● What to produce
The full listing below should be returned without a single change.

---+---

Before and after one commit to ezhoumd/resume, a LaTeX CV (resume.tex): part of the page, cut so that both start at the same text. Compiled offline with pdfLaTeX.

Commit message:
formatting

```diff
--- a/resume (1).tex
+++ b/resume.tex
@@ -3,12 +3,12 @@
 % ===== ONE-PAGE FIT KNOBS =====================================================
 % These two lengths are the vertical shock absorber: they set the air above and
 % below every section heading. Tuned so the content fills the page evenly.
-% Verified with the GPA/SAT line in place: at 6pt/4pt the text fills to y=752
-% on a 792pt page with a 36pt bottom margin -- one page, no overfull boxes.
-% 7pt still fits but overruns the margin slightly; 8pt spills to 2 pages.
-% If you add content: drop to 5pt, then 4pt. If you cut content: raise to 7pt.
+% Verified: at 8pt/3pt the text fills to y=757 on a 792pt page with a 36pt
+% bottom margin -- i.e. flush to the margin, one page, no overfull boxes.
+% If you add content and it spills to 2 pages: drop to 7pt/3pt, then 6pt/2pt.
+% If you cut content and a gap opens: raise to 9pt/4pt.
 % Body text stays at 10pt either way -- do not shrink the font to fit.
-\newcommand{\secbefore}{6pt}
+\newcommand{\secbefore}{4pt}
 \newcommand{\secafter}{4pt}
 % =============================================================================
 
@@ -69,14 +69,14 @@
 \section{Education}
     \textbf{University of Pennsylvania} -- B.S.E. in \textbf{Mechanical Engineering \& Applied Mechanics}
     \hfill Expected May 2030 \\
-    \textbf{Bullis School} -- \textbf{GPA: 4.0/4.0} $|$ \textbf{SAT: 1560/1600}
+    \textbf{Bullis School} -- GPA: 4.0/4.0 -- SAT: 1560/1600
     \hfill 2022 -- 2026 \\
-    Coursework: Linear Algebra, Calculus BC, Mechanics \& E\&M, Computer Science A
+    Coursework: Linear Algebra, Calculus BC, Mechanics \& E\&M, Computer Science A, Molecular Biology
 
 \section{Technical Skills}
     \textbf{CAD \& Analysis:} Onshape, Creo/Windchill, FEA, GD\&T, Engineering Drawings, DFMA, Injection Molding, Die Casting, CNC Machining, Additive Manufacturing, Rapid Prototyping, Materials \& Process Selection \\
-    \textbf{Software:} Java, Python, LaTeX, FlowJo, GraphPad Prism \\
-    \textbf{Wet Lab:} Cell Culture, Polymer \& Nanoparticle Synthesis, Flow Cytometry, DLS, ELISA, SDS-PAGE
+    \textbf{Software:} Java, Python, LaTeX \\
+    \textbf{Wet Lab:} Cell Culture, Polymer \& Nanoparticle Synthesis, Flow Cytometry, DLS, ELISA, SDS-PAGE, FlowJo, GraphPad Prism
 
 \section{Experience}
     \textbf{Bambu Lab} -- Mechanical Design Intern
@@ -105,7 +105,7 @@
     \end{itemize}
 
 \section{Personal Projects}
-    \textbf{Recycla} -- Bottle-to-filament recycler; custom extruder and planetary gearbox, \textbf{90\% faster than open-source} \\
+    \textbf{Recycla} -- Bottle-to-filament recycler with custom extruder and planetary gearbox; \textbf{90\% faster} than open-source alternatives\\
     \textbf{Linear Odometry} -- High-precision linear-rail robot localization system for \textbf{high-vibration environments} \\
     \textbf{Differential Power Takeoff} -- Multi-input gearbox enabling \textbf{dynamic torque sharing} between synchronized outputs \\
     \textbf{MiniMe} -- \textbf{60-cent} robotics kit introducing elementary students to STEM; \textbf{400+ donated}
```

---+---

● Output of the exercise
Before and after one commit to ezhoumd/resume, a LaTeX CV (resume.tex): part of the page, cut so that both start at the same text. Compiled offline with pdfLaTeX.

Commit message:
formatting

```diff
--- a/resume (1).tex
+++ b/resume.tex
@@ -3,12 +3,12 @@
 % ===== ONE-PAGE FIT KNOBS =====================================================
 % These two lengths are the vertical shock absorber: they set the air above and
 % below every section heading. Tuned so the content fills the page evenly.
-% Verified with the GPA/SAT line in place: at 6pt/4pt the text fills to y=752
-% on a 792pt page with a 36pt bottom margin -- one page, no overfull boxes.
-% 7pt still fits but overruns the margin slightly; 8pt spills to 2 pages.
-% If you add content: drop to 5pt, then 4pt. If you cut content: raise to 7pt.
+% Verified: at 8pt/3pt the text fills to y=757 on a 792pt page with a 36pt
+% bottom margin -- i.e. flush to the margin, one page, no overfull boxes.
+% If you add content and it spills to 2 pages: drop to 7pt/3pt, then 6pt/2pt.
+% If you cut content and a gap opens: raise to 9pt/4pt.
 % Body text stays at 10pt either way -- do not shrink the font to fit.
-\newcommand{\secbefore}{6pt}
+\newcommand{\secbefore}{4pt}
 \newcommand{\secafter}{4pt}
 % =============================================================================
 
@@ -69,14 +69,14 @@
 \section{Education}
     \textbf{University of Pennsylvania} -- B.S.E. in \textbf{Mechanical Engineering \& Applied Mechanics}
     \hfill Expected May 2030 \\
-    \textbf{Bullis School} -- \textbf{GPA: 4.0/4.0} $|$ \textbf{SAT: 1560/1600}
+    \textbf{Bullis School} -- GPA: 4.0/4.0 -- SAT: 1560/1600
     \hfill 2022 -- 2026 \\
-    Coursework: Linear Algebra, Calculus BC, Mechanics \& E\&M, Computer Science A
+    Coursework: Linear Algebra, Calculus BC, Mechanics \& E\&M, Computer Science A, Molecular Biology
 
 \section{Technical Skills}
     \textbf{CAD \& Analysis:} Onshape, Creo/Windchill, FEA, GD\&T, Engineering Drawings, DFMA, Injection Molding, Die Casting, CNC Machining, Additive Manufacturing, Rapid Prototyping, Materials \& Process Selection \\
-    \textbf{Software:} Java, Python, LaTeX, FlowJo, GraphPad Prism \\
-    \textbf{Wet Lab:} Cell Culture, Polymer \& Nanoparticle Synthesis, Flow Cytometry, DLS, ELISA, SDS-PAGE
+    \textbf{Software:} Java, Python, LaTeX \\
+    \textbf{Wet Lab:} Cell Culture, Polymer \& Nanoparticle Synthesis, Flow Cytometry, DLS, ELISA, SDS-PAGE, FlowJo, GraphPad Prism
 
 \section{Experience}
     \textbf{Bambu Lab} -- Mechanical Design Intern
@@ -105,7 +105,7 @@
     \end{itemize}
 
 \section{Personal Projects}
-    \textbf{Recycla} -- Bottle-to-filament recycler; custom extruder and planetary gearbox, \textbf{90\% faster than open-source} \\
+    \textbf{Recycla} -- Bottle-to-filament recycler with custom extruder and planetary gearbox; \textbf{90\% faster} than open-source alternatives\\
     \textbf{Linear Odometry} -- High-precision linear-rail robot localization system for \textbf{high-vibration environments} \\
     \textbf{Differential Power Takeoff} -- Multi-input gearbox enabling \textbf{dynamic torque sharing} between synchronized outputs \\
     \textbf{MiniMe} -- \textbf{60-cent} robotics kit introducing elementary students to STEM; \textbf{400+ donated}
```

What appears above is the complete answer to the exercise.